No Good Deed Goes Unpunished
Poor Emma and her earl! Emma is just trying to help the gentleman out of a tricky spot, which she doesn’t completely understand, when through no fault of her own—or his even—she becomes utterly and thoroughly compromised. She hadn’t wished to marry in general, and she certainly did not want to marry a man like the earl or marry without love. They’re also quite different in their preferences for living; the earl is decidedly a city man while Emma much prefers the country. Their initial moments after the wedding are a bit awkward, but he will not force her into any intimacies she is not ready for. Their relationship becomes a bit of a game when they make a wager before going to the country to see one of his friends. She is bound and determined to make him like country life on this little visit, and so she makes a deal with him: he will do everything that she requires of him during the stay, and if she convinces him that the country life is a good one, he will agree to spend some time in it; if she cannot convince him, she will not continue to pester him about it.

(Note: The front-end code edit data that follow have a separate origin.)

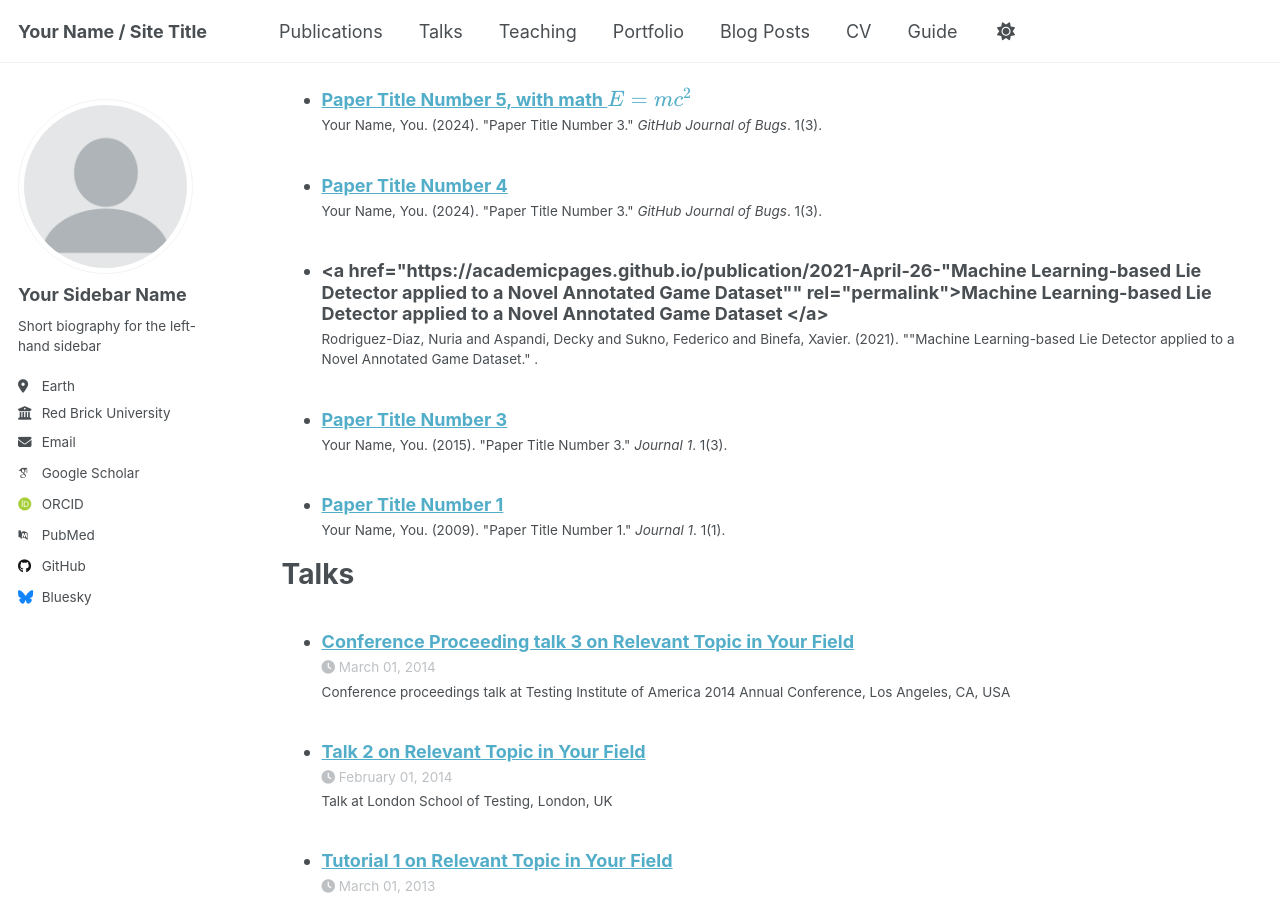
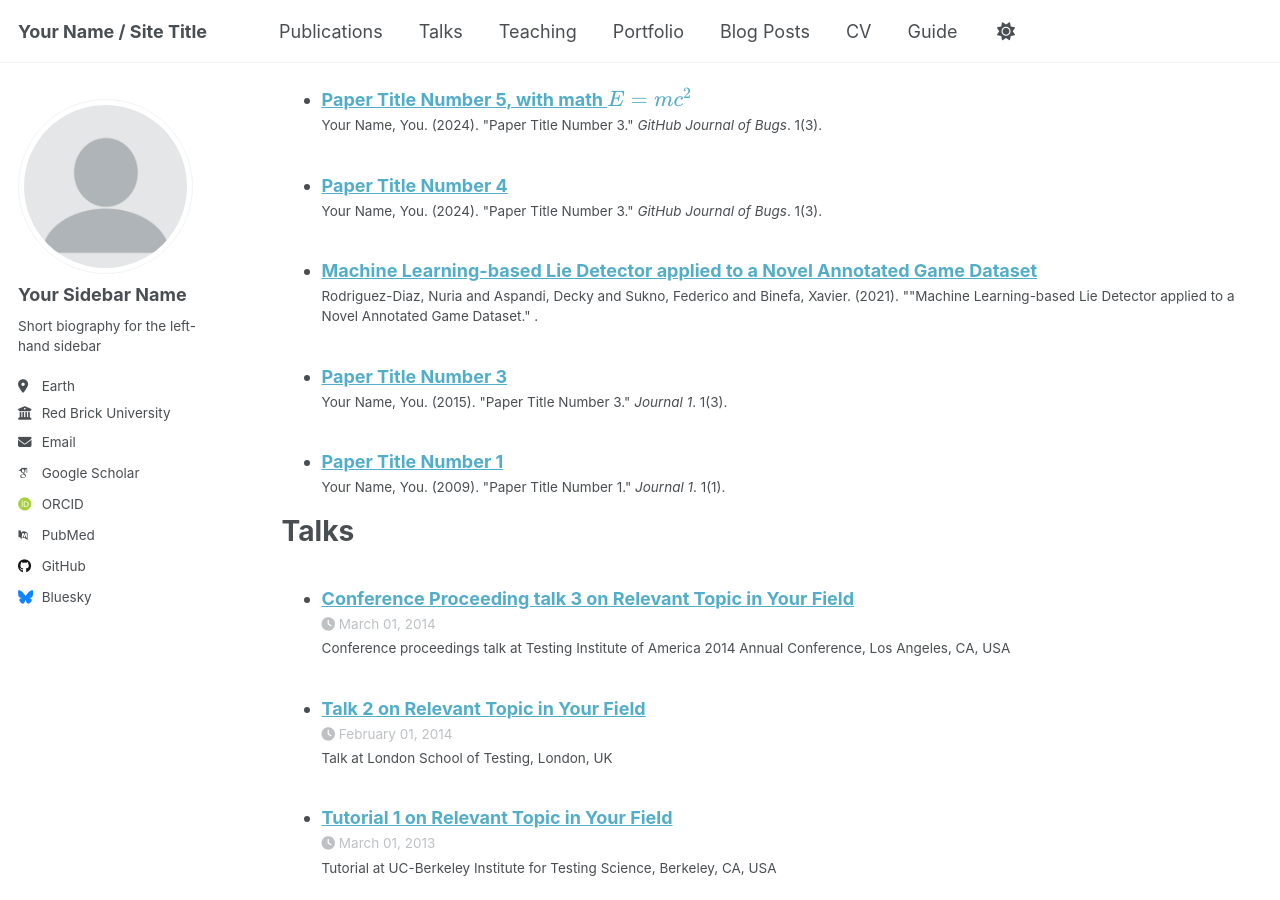
Before and after one commit to AloisHasNeurons/AloisHasNeurons.github.io, a Jekyll site: the page built from _pages/cv.md, in a window 1280 px wide and 900 px high, scrolled down 1063 px. Built offline with Jekyll 4.4.1, drawn with Linux system fonts in a browser that asks for light colours; some web fonts are replaced; a script that is not in the unit is left out.

Commit message:
Fix permalink and date formatting in publication entry

```diff
--- a/_publications/2025-04-16-machine-learning-number-1.md
+++ b/_publications/2025-04-16-machine-learning-number-1.md
@@ -2,9 +2,9 @@
 title: "Machine Learning-based Lie Detector applied to a Novel Annotated Game Dataset"
 collection: publications
 category: article
-permalink: /publication/2021-April-26-"Machine Learning-based Lie Detector applied to a Novel Annotated Game Dataset"
+permalink: /publication/2021-04-26-machine-learning-based-lie-detector
 excerpt: 'This paper is about machine learning.'
-date: 2021-April-26
+date: 2021-04-26
 venue: 'Random journal'
 slidesurl: 'https://testurl.com/slides.pdf'
 paperurl: 'https://arxiv.org/abs/2104.12345'
```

I like these two characters. They both had such strong history coming into the story, him with a desire to continue his roguish ways in the city and her preferring to keep to her bluestocking, confirmed spinster ones. But they are both good people who are trying to make the best of a bad circumstance. I like the interplay between them as their relationship thawed. All in all, I thought this was a very enjoyable Regency.